Normally people think we are able to choose otherwise before the choice but not after the choice. This seems due to time and perhaps also cause and effect. But in any case, normally we think possibilities lapse. No crying over spilt milk. Steve seems to be calling this into question. One can only speculate as to why. Does he think God time-travels? Does he disregard time as we know it? Does he think maybe we will wake up tomorrow and God chose Esau all along? In a world with turducken, I am not one to look down on innovation. Perhaps Steve can explain what's going on here.

In the meantime...we have the freedom to choose otherwise than we will choose and had the freedom to choose otherwise than we did. If God alone had LFW (the uniwiller theory) and has issued one simple, eternal decree, all possibilities should be spoken of in the past tense.

Steve: What’s the value of having libertarian freedom if you can never explore the consequences of each alternative in advance of committing yourself to just one course of action?

God knows the heart and will judge us based on our choices. We trust Him to take care of the consequences.

Regarding divine repentance and Gen 6:6.... In reviewing my analysis of texts regarding "divine repentance", Steve seems to conflate the definitions of the words and the range of interpretations left open by the definitions of the words. I am not saying you can look up interpretations in a dictionary; I am saying definitions can bar things from inclusion within the interpretation.

In analysing Gen 6:6 we should not confuse repentance with remorse. Lexicons provide "a change of heart" or "relenting of a past course" as a possible definition for naham; although another definition is remorse. In particular, the LXX's enthumeomai excludes remorse and only includes a change of course. So in this case "antropromorphism" is overly complex and per Occham's razor should be avoided.

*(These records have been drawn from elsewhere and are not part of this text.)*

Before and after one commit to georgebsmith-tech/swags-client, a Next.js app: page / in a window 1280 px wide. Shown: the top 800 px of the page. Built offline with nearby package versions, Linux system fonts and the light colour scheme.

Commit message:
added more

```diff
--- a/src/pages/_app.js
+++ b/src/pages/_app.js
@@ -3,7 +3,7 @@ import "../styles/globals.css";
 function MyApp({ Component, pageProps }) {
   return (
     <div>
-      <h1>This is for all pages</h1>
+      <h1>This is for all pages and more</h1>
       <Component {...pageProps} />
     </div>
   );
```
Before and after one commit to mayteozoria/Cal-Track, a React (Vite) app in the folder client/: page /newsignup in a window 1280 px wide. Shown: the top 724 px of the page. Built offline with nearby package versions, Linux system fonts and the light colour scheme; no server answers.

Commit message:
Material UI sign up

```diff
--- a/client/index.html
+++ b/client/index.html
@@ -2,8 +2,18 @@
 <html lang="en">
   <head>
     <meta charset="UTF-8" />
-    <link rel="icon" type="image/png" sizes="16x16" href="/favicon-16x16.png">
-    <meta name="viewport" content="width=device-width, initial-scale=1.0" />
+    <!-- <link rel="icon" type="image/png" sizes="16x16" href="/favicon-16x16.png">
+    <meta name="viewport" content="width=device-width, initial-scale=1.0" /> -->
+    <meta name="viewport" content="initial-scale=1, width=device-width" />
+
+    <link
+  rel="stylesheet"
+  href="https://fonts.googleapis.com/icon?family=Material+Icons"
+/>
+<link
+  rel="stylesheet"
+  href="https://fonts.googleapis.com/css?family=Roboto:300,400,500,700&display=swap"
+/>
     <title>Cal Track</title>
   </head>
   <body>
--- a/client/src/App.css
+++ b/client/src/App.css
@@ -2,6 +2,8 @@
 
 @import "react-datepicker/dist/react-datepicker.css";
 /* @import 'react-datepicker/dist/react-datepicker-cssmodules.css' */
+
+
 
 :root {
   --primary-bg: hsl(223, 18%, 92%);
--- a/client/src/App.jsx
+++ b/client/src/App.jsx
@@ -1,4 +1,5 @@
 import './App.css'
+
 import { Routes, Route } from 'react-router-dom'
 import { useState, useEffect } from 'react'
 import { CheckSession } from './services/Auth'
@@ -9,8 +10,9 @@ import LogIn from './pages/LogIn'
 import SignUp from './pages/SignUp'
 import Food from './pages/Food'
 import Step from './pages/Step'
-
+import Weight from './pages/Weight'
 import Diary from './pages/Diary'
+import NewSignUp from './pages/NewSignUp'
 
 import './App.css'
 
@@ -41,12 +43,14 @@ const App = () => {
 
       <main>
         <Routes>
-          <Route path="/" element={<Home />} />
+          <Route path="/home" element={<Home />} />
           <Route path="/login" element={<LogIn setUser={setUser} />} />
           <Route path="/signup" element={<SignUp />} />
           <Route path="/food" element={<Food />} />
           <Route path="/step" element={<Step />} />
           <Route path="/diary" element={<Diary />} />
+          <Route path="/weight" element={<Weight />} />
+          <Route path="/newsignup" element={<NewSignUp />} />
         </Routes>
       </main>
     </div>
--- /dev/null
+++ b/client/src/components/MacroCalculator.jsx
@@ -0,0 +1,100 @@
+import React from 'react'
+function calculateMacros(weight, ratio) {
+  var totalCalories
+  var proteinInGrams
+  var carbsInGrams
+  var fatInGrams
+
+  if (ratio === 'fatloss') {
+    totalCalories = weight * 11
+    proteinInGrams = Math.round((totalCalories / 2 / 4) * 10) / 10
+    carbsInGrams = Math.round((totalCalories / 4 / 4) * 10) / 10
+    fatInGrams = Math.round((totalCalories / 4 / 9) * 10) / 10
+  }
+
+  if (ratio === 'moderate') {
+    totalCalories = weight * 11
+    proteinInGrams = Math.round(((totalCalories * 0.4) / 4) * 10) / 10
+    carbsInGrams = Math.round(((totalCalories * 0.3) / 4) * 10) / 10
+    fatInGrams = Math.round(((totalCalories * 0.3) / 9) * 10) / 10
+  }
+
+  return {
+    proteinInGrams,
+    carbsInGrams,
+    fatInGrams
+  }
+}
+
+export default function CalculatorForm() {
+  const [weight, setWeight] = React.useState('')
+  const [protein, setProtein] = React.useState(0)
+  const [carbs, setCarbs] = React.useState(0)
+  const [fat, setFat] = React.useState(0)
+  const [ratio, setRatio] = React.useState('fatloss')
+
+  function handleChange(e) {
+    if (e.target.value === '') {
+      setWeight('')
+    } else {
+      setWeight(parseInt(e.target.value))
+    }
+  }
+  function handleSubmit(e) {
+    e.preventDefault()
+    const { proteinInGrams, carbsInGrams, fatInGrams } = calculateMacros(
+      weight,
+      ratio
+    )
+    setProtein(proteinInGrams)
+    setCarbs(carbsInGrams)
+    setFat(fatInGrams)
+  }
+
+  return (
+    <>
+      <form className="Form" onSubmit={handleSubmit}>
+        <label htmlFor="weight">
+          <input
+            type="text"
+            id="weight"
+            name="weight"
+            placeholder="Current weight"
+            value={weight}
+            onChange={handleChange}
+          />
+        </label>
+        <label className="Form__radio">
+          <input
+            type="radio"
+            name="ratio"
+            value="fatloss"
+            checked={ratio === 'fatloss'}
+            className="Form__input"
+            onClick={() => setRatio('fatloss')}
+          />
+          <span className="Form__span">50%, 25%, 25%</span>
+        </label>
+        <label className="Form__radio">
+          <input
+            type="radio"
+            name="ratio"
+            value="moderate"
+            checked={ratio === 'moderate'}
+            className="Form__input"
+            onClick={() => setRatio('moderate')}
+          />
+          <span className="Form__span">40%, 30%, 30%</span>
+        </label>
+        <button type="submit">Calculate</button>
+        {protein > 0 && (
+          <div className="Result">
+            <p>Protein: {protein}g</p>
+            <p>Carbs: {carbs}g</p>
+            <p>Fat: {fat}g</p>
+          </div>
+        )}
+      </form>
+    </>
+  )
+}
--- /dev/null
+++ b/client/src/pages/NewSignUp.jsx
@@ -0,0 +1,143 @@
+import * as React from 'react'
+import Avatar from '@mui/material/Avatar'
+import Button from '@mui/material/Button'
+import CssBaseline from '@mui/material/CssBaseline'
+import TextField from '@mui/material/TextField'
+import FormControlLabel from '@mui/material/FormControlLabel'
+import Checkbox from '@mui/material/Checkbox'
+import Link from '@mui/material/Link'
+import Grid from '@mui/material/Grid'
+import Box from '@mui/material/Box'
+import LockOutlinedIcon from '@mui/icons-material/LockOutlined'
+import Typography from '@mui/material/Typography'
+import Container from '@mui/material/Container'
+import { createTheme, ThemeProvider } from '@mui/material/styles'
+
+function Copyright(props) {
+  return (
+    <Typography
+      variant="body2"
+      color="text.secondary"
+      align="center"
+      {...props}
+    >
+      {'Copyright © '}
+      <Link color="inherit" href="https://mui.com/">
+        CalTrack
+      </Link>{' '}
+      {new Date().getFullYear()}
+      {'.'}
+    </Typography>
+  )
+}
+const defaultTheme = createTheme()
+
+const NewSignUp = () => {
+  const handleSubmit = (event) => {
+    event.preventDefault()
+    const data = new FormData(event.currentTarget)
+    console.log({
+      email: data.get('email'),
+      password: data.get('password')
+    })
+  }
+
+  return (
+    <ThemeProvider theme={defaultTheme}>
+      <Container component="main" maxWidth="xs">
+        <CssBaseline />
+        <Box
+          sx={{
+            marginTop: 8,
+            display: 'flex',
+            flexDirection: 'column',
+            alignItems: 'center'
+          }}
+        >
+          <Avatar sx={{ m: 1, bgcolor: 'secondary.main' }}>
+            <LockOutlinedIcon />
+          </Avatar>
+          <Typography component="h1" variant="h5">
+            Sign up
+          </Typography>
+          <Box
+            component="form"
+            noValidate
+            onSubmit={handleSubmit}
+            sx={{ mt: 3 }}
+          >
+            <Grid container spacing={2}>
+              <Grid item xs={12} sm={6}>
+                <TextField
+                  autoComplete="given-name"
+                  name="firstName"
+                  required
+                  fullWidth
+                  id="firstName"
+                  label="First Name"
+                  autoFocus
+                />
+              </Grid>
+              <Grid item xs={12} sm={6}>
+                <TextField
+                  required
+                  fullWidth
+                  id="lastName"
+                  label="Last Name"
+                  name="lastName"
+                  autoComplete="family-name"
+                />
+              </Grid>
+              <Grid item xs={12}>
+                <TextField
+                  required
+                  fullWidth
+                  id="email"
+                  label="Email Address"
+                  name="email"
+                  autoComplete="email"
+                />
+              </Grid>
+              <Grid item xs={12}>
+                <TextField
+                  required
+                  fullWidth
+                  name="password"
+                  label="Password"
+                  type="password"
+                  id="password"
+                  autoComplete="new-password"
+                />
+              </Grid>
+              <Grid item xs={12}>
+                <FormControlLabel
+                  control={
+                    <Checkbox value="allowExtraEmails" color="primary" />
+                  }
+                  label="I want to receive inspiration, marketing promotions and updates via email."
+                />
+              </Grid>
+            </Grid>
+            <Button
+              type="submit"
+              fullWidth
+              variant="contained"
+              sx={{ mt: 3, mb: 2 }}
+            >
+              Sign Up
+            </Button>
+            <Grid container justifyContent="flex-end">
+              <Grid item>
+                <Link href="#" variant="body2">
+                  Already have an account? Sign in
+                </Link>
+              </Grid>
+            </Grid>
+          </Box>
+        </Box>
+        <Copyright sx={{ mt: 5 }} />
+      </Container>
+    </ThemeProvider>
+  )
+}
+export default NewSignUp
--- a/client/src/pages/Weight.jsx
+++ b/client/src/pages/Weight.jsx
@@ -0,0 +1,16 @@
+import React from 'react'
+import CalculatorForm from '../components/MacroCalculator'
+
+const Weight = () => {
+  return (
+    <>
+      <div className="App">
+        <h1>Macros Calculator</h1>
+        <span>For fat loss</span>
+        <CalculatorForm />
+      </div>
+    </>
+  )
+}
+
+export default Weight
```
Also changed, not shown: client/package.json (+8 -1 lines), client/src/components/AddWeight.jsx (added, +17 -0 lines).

If God’s knowledge of the outcome derives from the outcome, then God is ignorant of the future. He only knows the future when the future is past. He only knows the future after the fact.

God's knowledge is temporally prior but logically after the outcome, so God still foreknows in a temporal sense. On the other hand, if God's knowledge isn't based on the outcome, then it's not knowledge of the outcome.

The critic is not objecting to God’s conduct. Rather, the critic is objecting to Paul’s doctrine of God.

Steve: "Finding fault" is conduct. The passage doesn't say why would God still find fault or if no one resists His will. It says why does He still find fault? For who has resisted His will?"

Steve: It would also behoove him to read Cunningham’s article on “Calvinism, and the Doctrine of Philosophical Necessity.”

Thanks for the suggestion.


Arminian said...

Good job again.

I am not sure if this has been mentioned, but it is telling that Wictionary is the only dictionary that Steve can get any semblance of traction from, since it is not a reputable dictionary.

Godismyjudge said...

Thanks. Yes, that is intersting to note... especially since Steve charaterized my argument as "the Wictionary method".

God be with you,